◆ **EXERCISE DETAILS**:
Please repeat every entry exactly as written, but skip the pictures.

◆ **RECORDS TO PROCESS**:
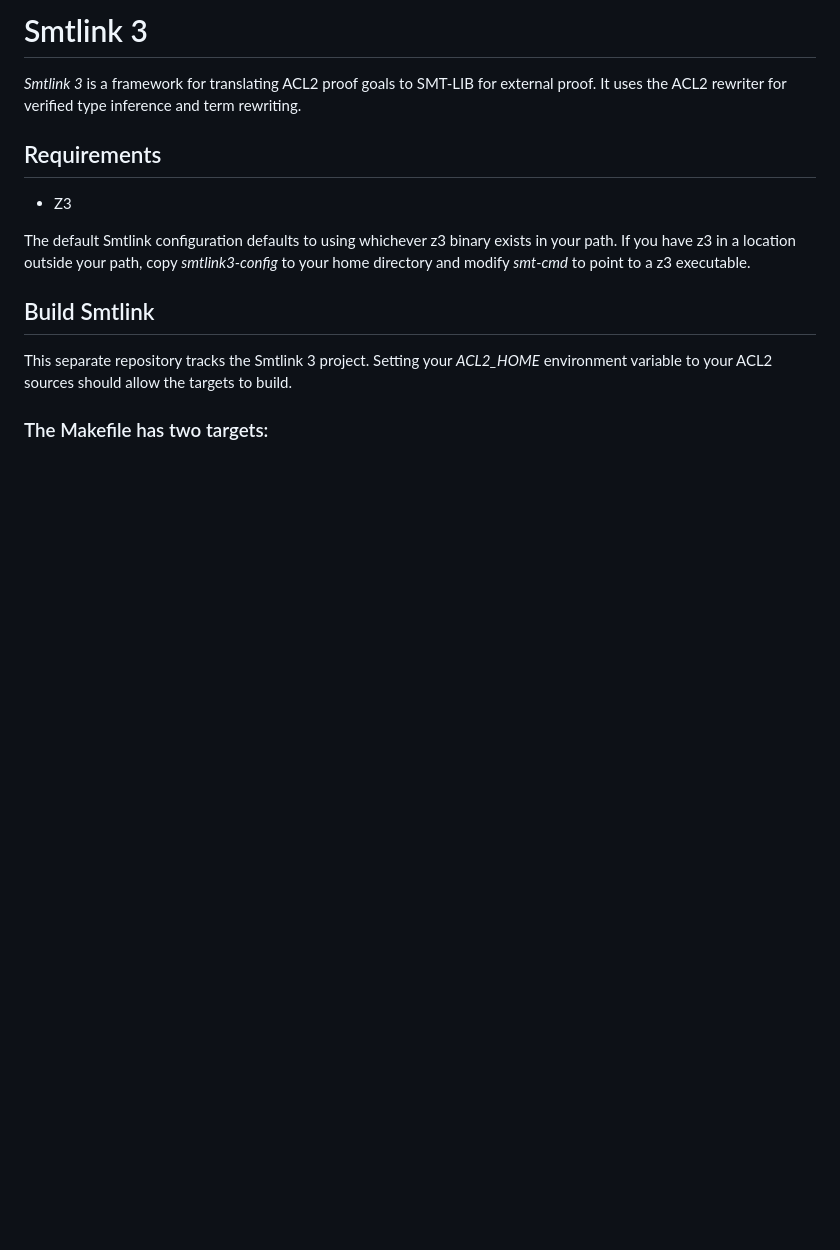
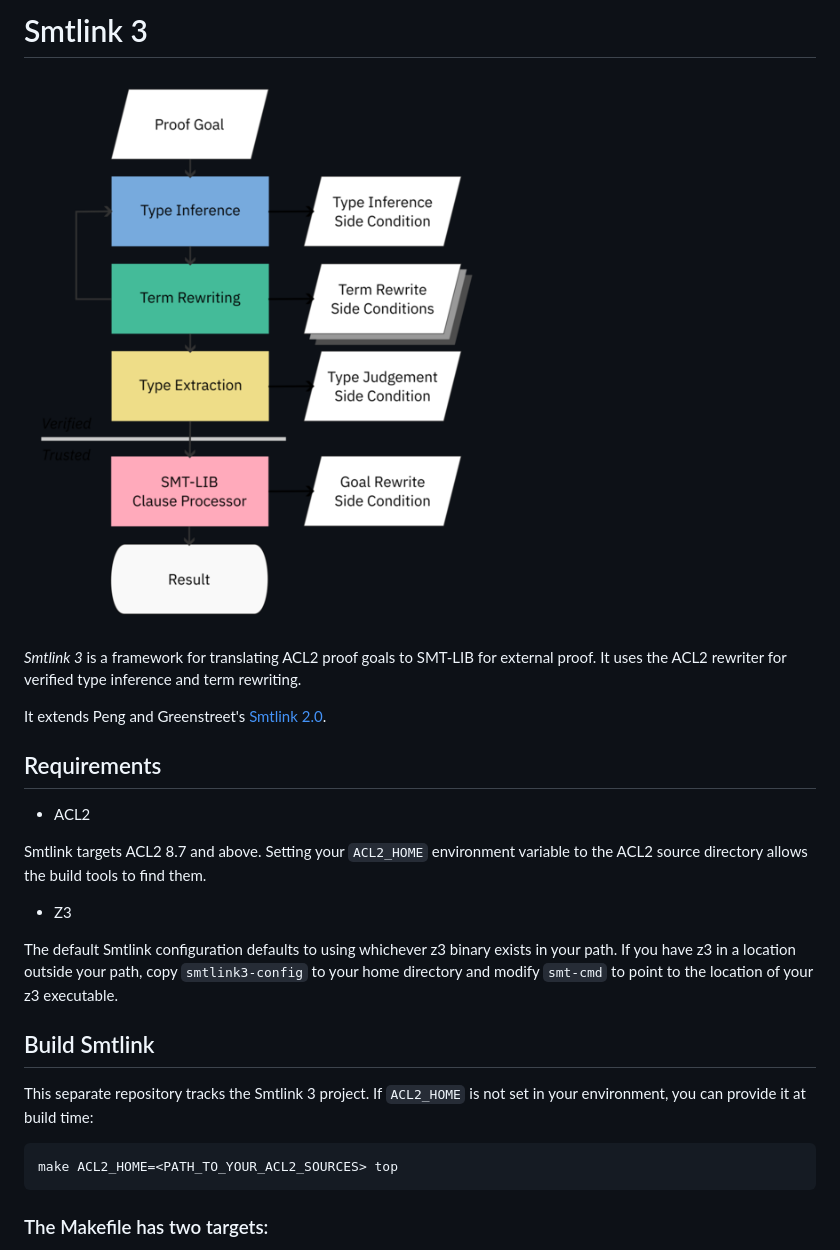
Before and after one commit to chchen/smtlink3, a Markdown page: README.md, the part around one of its changes. Rendered like a GitHub page; pictures changed too: docimages/smtlink3.png (added); blank space fills up the shorter version.

````diff
--- a/README.md
+++ b/README.md
@@ -1,18 +1,28 @@
-Smtlink 3
-====================
+# Smtlink 3
+
+![Smtlink Diagram](/docimages/smtlink3.png)
 
 *Smtlink 3* is a framework for translating ACL2 proof goals to SMT-LIB for external proof. It uses the ACL2 rewriter for verified type inference and term rewriting.
 
+It extends Peng and Greenstreet's [Smtlink 2.0](https://doi.org/10.4204/eptcs.280.11).
+
 ## Requirements
+
+* ACL2
+
+Smtlink targets ACL2 8.7 and above. Setting your `ACL2_HOME` environment variable to the ACL2 source directory allows the build tools to find them.
 
 * Z3
 
-The default Smtlink configuration defaults to using whichever z3 binary exists in your path. If you have z3 in a location outside your path, copy *smtlink3-config* to your home directory and modify *smt-cmd* to point to a z3 executable.
+The default Smtlink configuration defaults to using whichever z3 binary exists in your path. If you have z3 in a location outside your path, copy `smtlink3-config` to your home directory and modify `smt-cmd` to point to the location of your z3 executable.
 
 ## Build Smtlink
 
 This separate repository tracks the Smtlink 3 project.
-Setting your *ACL2_HOME* environment variable to your ACL2 sources should allow the targets to build.
+If `ACL2_HOME` is not set in your environment, you can provide it at build time:
+```
+make ACL2_HOME=<PATH_TO_YOUR_ACL2_SOURCES> top
+```
 
 ### The Makefile has two targets:
 - The *top* target builds the Smtlink 3 books. This is the default.
````
Also changed, not shown: other parts of README.md (+150 -0 lines), docimages/hyperbola.png (added), docimages/nonlinear.png (added), docimages/ovaloid.png (added), docimages/parabola.png (added).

◆ **SOLUTION FOR THIS TASK**:
Before and after one commit to chchen/smtlink3, a Markdown page: README.md, the part around one of its changes. Rendered like a GitHub page; pictures changed too: docimages/smtlink3.png (added); blank space fills up the shorter version.

````diff
--- a/README.md
+++ b/README.md
@@ -1,18 +1,28 @@
-Smtlink 3
-====================
+# Smtlink 3
+
+![Smtlink Diagram](/docimages/smtlink3.png)
 
 *Smtlink 3* is a framework for translating ACL2 proof goals to SMT-LIB for external proof. It uses the ACL2 rewriter for verified type inference and term rewriting.
 
+It extends Peng and Greenstreet's [Smtlink 2.0](https://doi.org/10.4204/eptcs.280.11).
+
 ## Requirements
+
+* ACL2
+
+Smtlink targets ACL2 8.7 and above. Setting your `ACL2_HOME` environment variable to the ACL2 source directory allows the build tools to find them.
 
 * Z3
 
-The default Smtlink configuration defaults to using whichever z3 binary exists in your path. If you have z3 in a location outside your path, copy *smtlink3-config* to your home directory and modify *smt-cmd* to point to a z3 executable.
+The default Smtlink configuration defaults to using whichever z3 binary exists in your path. If you have z3 in a location outside your path, copy `smtlink3-config` to your home directory and modify `smt-cmd` to point to the location of your z3 executable.
 
 ## Build Smtlink
 
 This separate repository tracks the Smtlink 3 project.
-Setting your *ACL2_HOME* environment variable to your ACL2 sources should allow the targets to build.
+If `ACL2_HOME` is not set in your environment, you can provide it at build time:
+```
+make ACL2_HOME=<PATH_TO_YOUR_ACL2_SOURCES> top
+```
 
 ### The Makefile has two targets:
 - The *top* target builds the Smtlink 3 books. This is the default.
````
Also changed, not shown: other parts of README.md (+150 -0 lines), docimages/hyperbola.png (added), docimages/nonlinear.png (added), docimages/ovaloid.png (added), docimages/parabola.png (added).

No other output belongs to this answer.